Fact: the world is full of useful (and useless) information. If finding the answer to something is important to us, how do we seek to gain that new knowledge? I’ve often been struck by the ‘blend’ between the formal and informal ways of quickly getting hold of what we want (or need) to know. Let’s take our TV habits as an analogy of learning in practice.
I fancy an evening in front of the TV but I don’t know what’s on. How do I find out? Similar to a high proportion of TV-watchers (around 95% if my rudimentary straw poll of colleagues is accurate) I flick through the TV listings. For the moment, please tag this in your mind as a ‘formal’ learning resource, designed as a summary for consumers. I’m now armed with the information I want and can make an informed viewing choice.
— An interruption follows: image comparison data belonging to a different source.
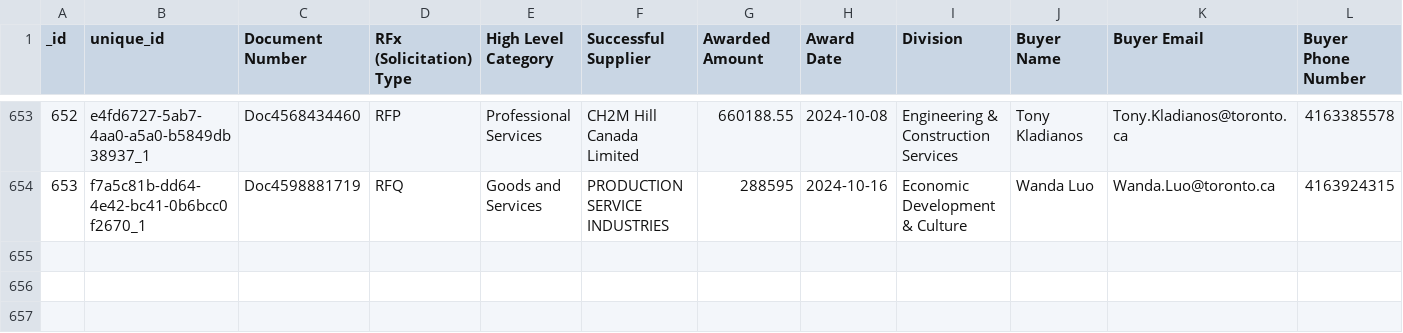
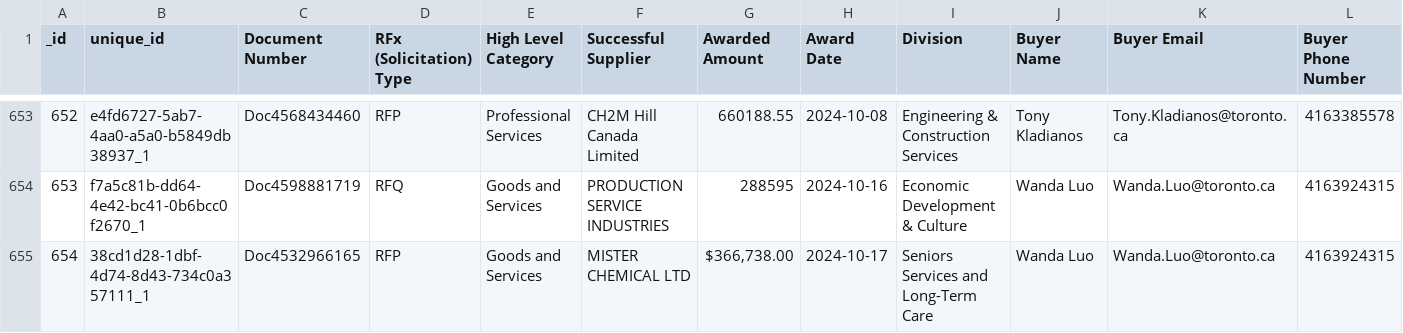
Before and after one commit to RamVasuthevan/city-of-toronto-contracts-data, a CSV file: Awarded Contracts.csv, drawn as a sheet; only a part is shown, gaps mark what is left out; rows hold the shown columns only; the diff names each change by its address in the sheet, - before the commit and + after, or states it on an @@ line.

```diff
--- a/Awarded Contracts.csv
+++ b/Awarded Contracts.csv
+row 655: 654 | 38cd1d28-1dbf-4d74-8d43-734c0a357111_1 | Doc4532966165 | RFP | Goods and Services | MISTER CHEMICAL LTD | $366,738.00 | 2024-10-17 | Seniors Services and Long-Term Care | Wanda Luo | Wanda.Luo@toronto.ca | 4163924315
```
Also changed, not shown: All Solicitations.csv, Non-Competitive Contracts.csv.
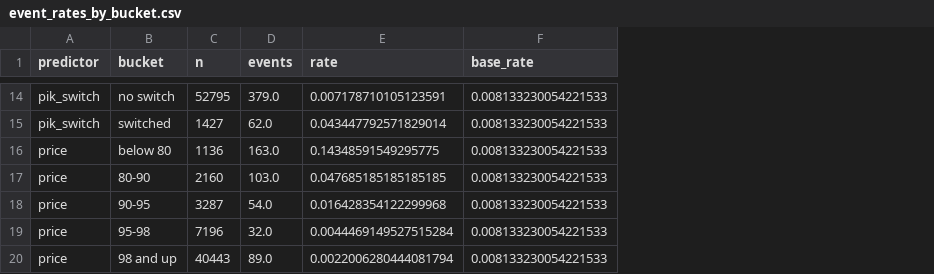
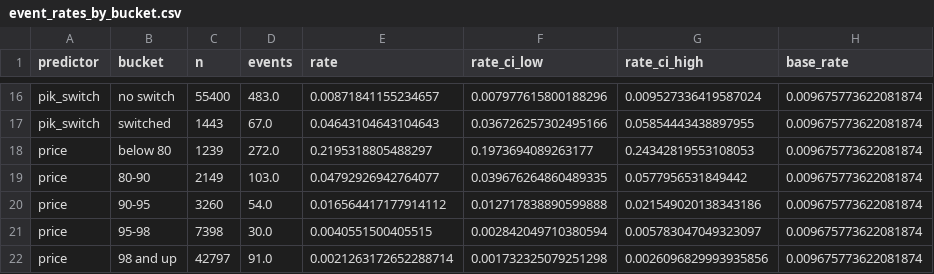
Before and after one commit to mmy32/marathonCFEM26, a CSV file: outputs/model/event_rates_by_bucket.csv, drawn as a sheet; only a part is shown, gaps mark what is left out; addresses are those after the commit; the diff covers the shown part only; the diff names each change by its address in the sheet, - before the commit and + after, or states it on an @@ line.

```diff
--- a/outputs/model/event_rates_by_bucket.csv
+++ b/outputs/model/event_rates_by_bucket.csv
+column F (rate_ci_low), rows 16-22: 0.007977615800188296 | 0.036726257302495166 | 0.1973694089263177 | 0.039676264860489335 | 0.012717838890599888 | 0.002842049710380594 | 0.001732325079251298
+column G (rate_ci_high), rows 16-22: 0.009527336419587024 | 0.05854443438897955 | 0.24342819553108053 | 0.0577956531849442 | 0.021549020138343186 | 0.005783047049323097 | 0.0026096829993935856
-C16 (n): 52795
+C16 (n): 55400
-D16 (events): 379.0
+D16 (events): 483.0
-E16 (rate): 0.007178710105123591
+E16 (rate): 0.00871841155234657
-H16:H22 (base_rate): 0.008133230054221533
+H16:H22 (base_rate): 0.009675773622081874
-C17 (n): 1427
+C17 (n): 1443
-D17 (events): 62.0
+D17 (events): 67.0
-E17 (rate): 0.043447792571829014
+E17 (rate): 0.04643104643104643
-C18 (n): 1136
+C18 (n): 1239
-D18 (events): 163.0
+D18 (events): 272.0
-E18 (rate): 0.14348591549295775
+E18 (rate): 0.2195318805488297
-C19 (n): 2160
+C19 (n): 2149
-E19 (rate): 0.047685185185185185
+E19 (rate): 0.04792926942764077
-C20 (n): 3287
+C20 (n): 3260
-E20 (rate): 0.016428354122299968
+E20 (rate): 0.016564417177914112
-C21 (n): 7196
+C21 (n): 7398
-D21 (events): 32.0
+D21 (events): 30.0
-E21 (rate): 0.0044469149527515284
+E21 (rate): 0.0040551500405515
-C22 (n): 40443
+C22 (n): 42797
-D22 (events): 89.0
+D22 (events): 91.0
-E22 (rate): 0.0022006280444081794
+E22 (rate): 0.0021263172652288714
```
Also changed, not shown: 8 added rows, 6 removed rows and 22 edited cells elsewhere in this file, outputs/model/pik_switch_hypotheses.csv, outputs/model/predictor_summary.csv, 40 other files.
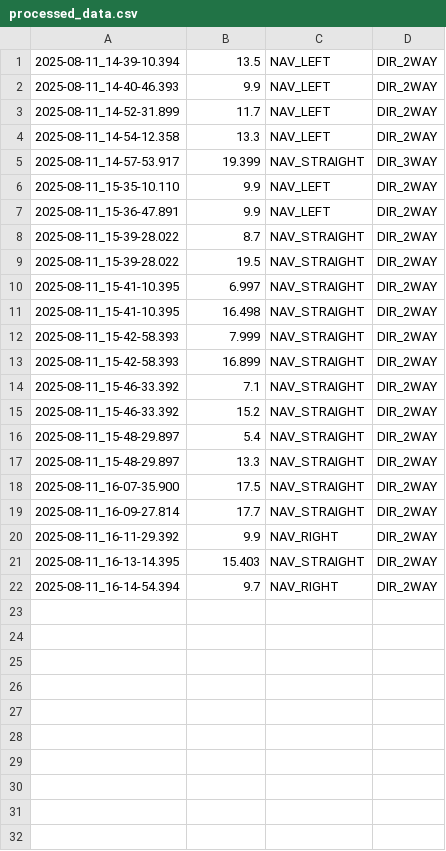
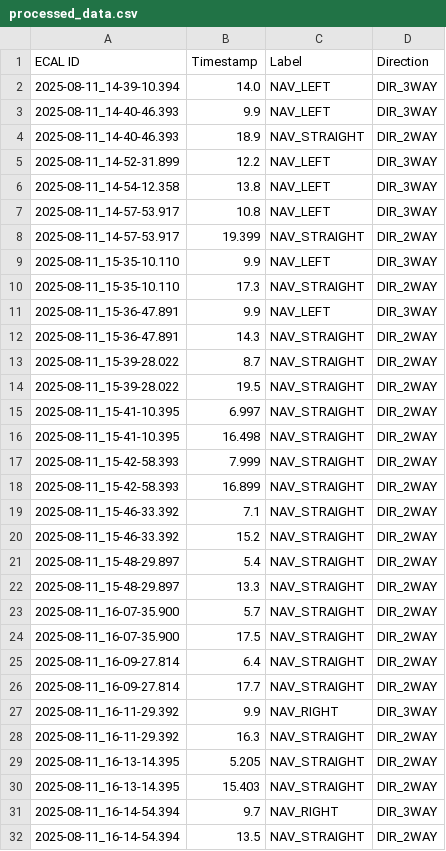
Before and after one commit to hxri-mz/map_info, a CSV file: processed_data.csv, drawn as a sheet.

```diff
--- a/processed_data.csv
+++ b/processed_data.csv
@@ -1,8 +1,13 @@
-2025-08-11_14-39-10.394,13.5,NAV_LEFT,DIR_2WAY
-2025-08-11_14-40-46.393,9.9,NAV_LEFT,DIR_2WAY
-2025-08-11_14-52-31.899,11.7,NAV_LEFT,DIR_2WAY
-2025-08-11_14-54-12.358,13.3,NAV_LEFT,DIR_2WAY
-2025-08-11_14-57-53.917,19.399,NAV_STRAIGHT,DIR_3WAY
-2025-08-11_15-35-10.110,9.9,NAV_LEFT,DIR_2WAY
-2025-08-11_15-36-47.891,9.9,NAV_LEFT,DIR_2WAY
+ECAL ID,Timestamp,Label,Direction
+2025-08-11_14-39-10.394,14.0,NAV_LEFT,DIR_3WAY
+2025-08-11_14-40-46.393,9.9,NAV_LEFT,DIR_3WAY
+2025-08-11_14-40-46.393,18.9,NAV_STRAIGHT,DIR_2WAY
+2025-08-11_14-52-31.899,12.2,NAV_LEFT,DIR_3WAY
+2025-08-11_14-54-12.358,13.8,NAV_LEFT,DIR_3WAY
+2025-08-11_14-57-53.917,10.8,NAV_LEFT,DIR_3WAY
+2025-08-11_14-57-53.917,19.399,NAV_STRAIGHT,DIR_2WAY
+2025-08-11_15-35-10.110,9.9,NAV_LEFT,DIR_3WAY
+2025-08-11_15-35-10.110,17.3,NAV_STRAIGHT,DIR_2WAY
+2025-08-11_15-36-47.891,9.9,NAV_LEFT,DIR_3WAY
+2025-08-11_15-36-47.891,14.3,NAV_STRAIGHT,DIR_2WAY
 2025-08-11_15-39-28.022,8.7,NAV_STRAIGHT,DIR_2WAY
@@ -17,6 +22,11 @@
 2025-08-11_15-48-29.897,13.3,NAV_STRAIGHT,DIR_2WAY
+2025-08-11_16-07-35.900,5.7,NAV_STRAIGHT,DIR_2WAY
 2025-08-11_16-07-35.900,17.5,NAV_STRAIGHT,DIR_2WAY
+2025-08-11_16-09-27.814,6.4,NAV_STRAIGHT,DIR_2WAY
 2025-08-11_16-09-27.814,17.7,NAV_STRAIGHT,DIR_2WAY
-2025-08-11_16-11-29.392,9.9,NAV_RIGHT,DIR_2WAY
+2025-08-11_16-11-29.392,9.9,NAV_RIGHT,DIR_3WAY
+2025-08-11_16-11-29.392,16.3,NAV_STRAIGHT,DIR_2WAY
+2025-08-11_16-13-14.395,5.205,NAV_STRAIGHT,DIR_2WAY
 2025-08-11_16-13-14.395,15.403,NAV_STRAIGHT,DIR_2WAY
-2025-08-11_16-14-54.394,9.7,NAV_RIGHT,DIR_2WAY
+2025-08-11_16-14-54.394,9.7,NAV_RIGHT,DIR_3WAY
+2025-08-11_16-14-54.394,13.5,NAV_STRAIGHT,DIR_2WAY
```
Also changed, not shown: 3 other files.
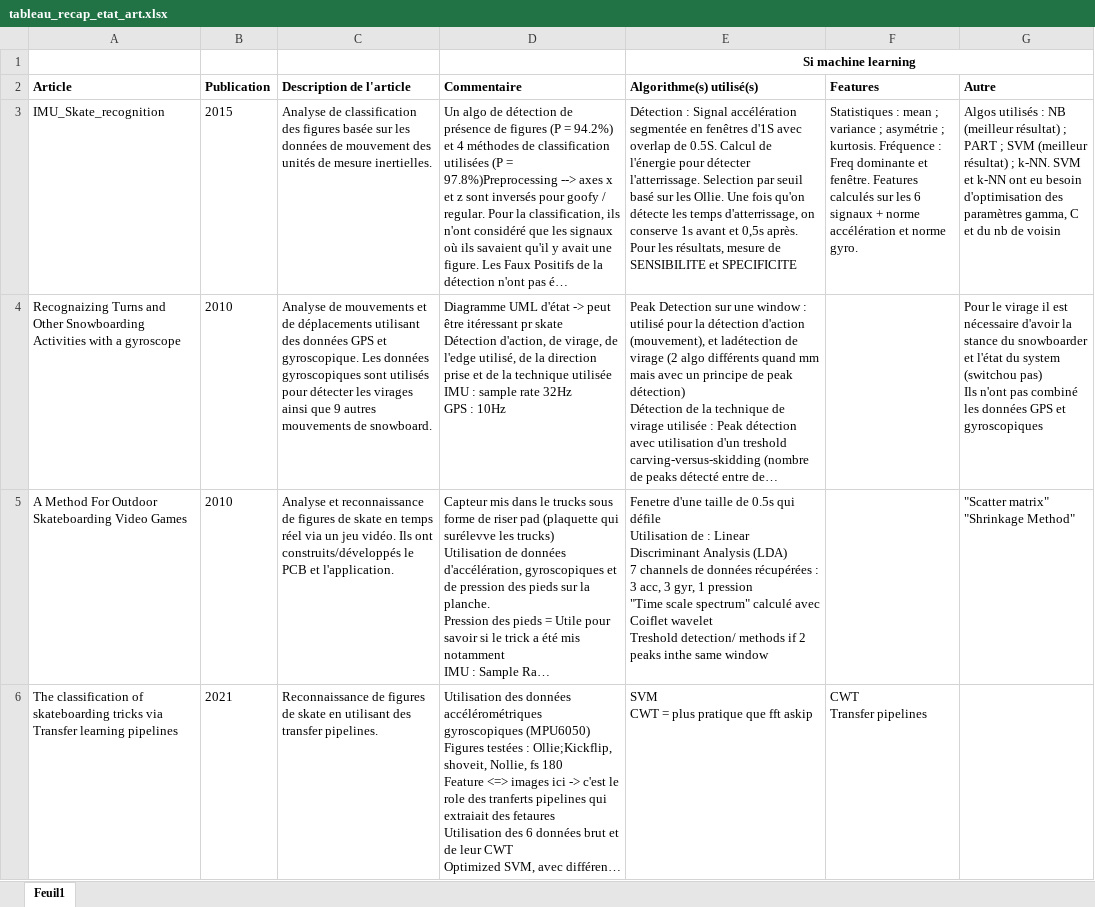
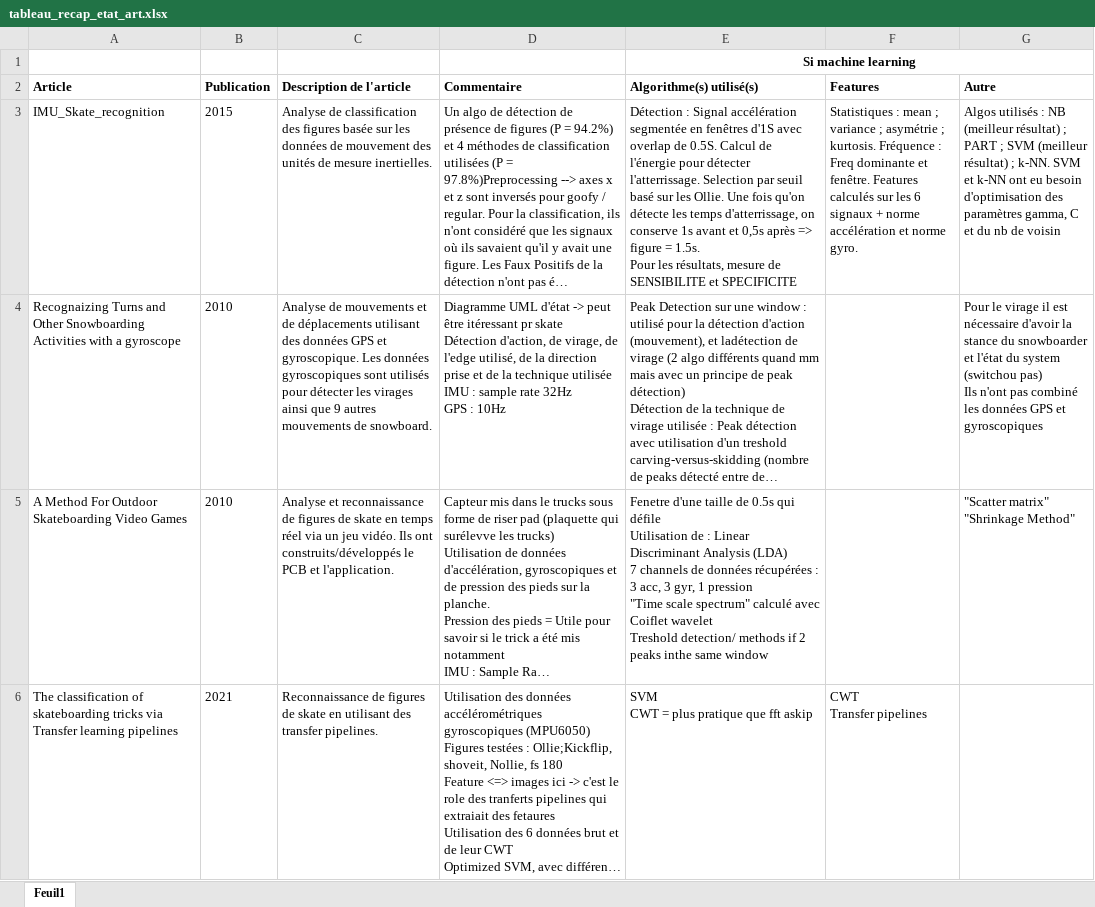
Before and after one commit to libcraps/SkateboardXXX3000, an Excel workbook: 00 - Documentation/Etat_art/tableau_recap_etat_art.xlsx, sheet Feuil1, drawn as a sheet; long unchanged cells end in …; values as stored, in another font and other column widths than the file's, no borders; ↵ is a line break in a cell; the diff names each change by its address in the sheet, - before the commit and + after, or states it on an @@ line.

```diff
--- a/00 - Documentation/Etat_art/tableau_recap_etat_art.xlsx (sheet Feuil1)
+++ b/00 - Documentation/Etat_art/tableau_recap_etat_art.xlsx (sheet Feuil1)
-E3 (Algorithme(s) utilisé(s)): …et 0,5s après. Pour les…
+E3 (Algorithme(s) utilisé(s)): …et 0,5s après => figure = 1.5s. ↵ Pour les…
```
Also changed, not shown: 2 other files.
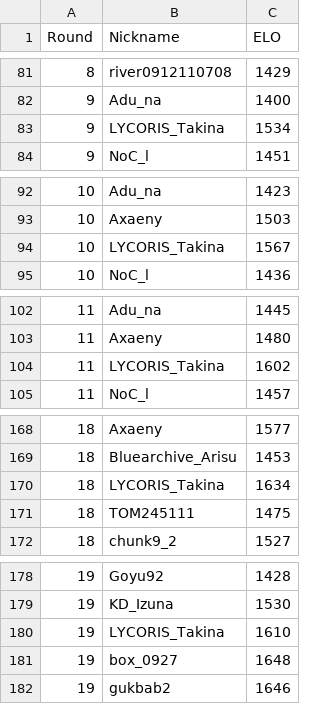
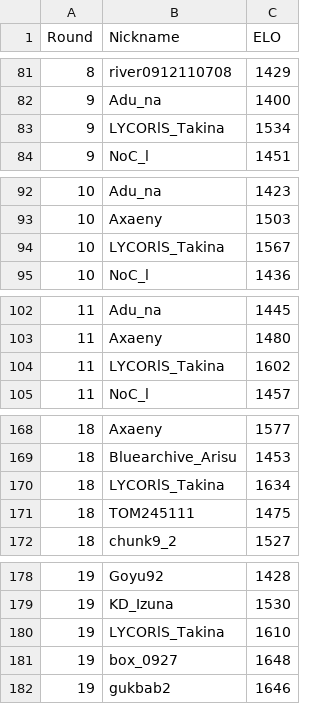
Before and after one commit to Yusi0/KPFM, a CSV file: aftercalc.csv, drawn as a sheet; only a part is shown, gaps mark what is left out; the diff covers the shown part only.

```diff
--- a/aftercalc.csv
+++ b/aftercalc.csv
@@ -82,3 +82,3 @@ Round,Nickname,ELO
 9,Adu_na,1400
-9,LYCORIS_Takina,1534
+9,LYCORlS_Takina,1534
 9,NoC_l,1451
@@ -93,3 +93,3 @@ Round,Nickname,ELO
 10,Axaeny,1503
-10,LYCORIS_Takina,1567
+10,LYCORlS_Takina,1567
 10,NoC_l,1436
@@ -103,3 +103,3 @@ Round,Nickname,ELO
 11,Axaeny,1480
-11,LYCORIS_Takina,1602
+11,LYCORlS_Takina,1602
 11,NoC_l,1457
@@ -169,3 +169,3 @@ Round,Nickname,ELO
 18,Bluearchive_Arisu,1453
-18,LYCORIS_Takina,1634
+18,LYCORlS_Takina,1634
 18,TOM245111,1475
@@ -179,3 +179,3 @@ Round,Nickname,ELO
 19,KD_Izuna,1530
-19,LYCORIS_Takina,1610
+19,LYCORlS_Takina,1610
 19,box_0927,1648
```
Also changed, not shown: 34 added rows and 23 edited cells elsewhere in this file.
I tune into my chosen programme and see an actor whose face is familiar. “I’ve seen him in something else recently,” I say, interrupting the people watching TV with me. This previous appearance starts to gnaw at me. But now the TV listings are unlikely to be much use. Those ‘formal’ learning resources that helped me find out what was on TV tonight are unlikely to contain highly contextual information such as, “For the benefit of Gary Marlow, the cop chasing the two people in the black sports car played the bad guy in Episode 3 of the previous series of Silent Witness.”
…vs social and collaborative learning
The best the TV listings can offer me is the actor’s name, so I now turn my back on the ‘formal’ in favour of the ‘informal’. What are my options? My first port of call is the people around me. We are a social species who often choose to help one another. Maddeningly, they don’t know, so I launch myself into multi-tasking mode. While still watching the TV, I Google the actor’s name, post a Facebook update, and Tweet his picture to see if anyone out there can help me. I even call my mum because tacit knowledge tells me she’s probably watching the same programme. I am using different networks of people to find the answer.
Join the debate: Tell us about your experiences of social and collaborative learning
My point here is to look at this in the context our own world of Learning & Development.
1. How free are your people to learn socially and collaboratively when they are at work?
2. How does your organisation nurture and facilitate social and collaborative learning? Do you actively stimulate or encourage it, or is there more emphasis on the provision of ‘formal’ learning?
3. Does social and collaborative learning spark a reactionary response amongst your business leaders?
4. What advice would you give about tackling an attitude that seeks to limit what – and how – people learn?
Here at Kallidus, we would welcome your comments, thoughts and observations on this topic. Who knows, we might be able to call it social and collaborative learning!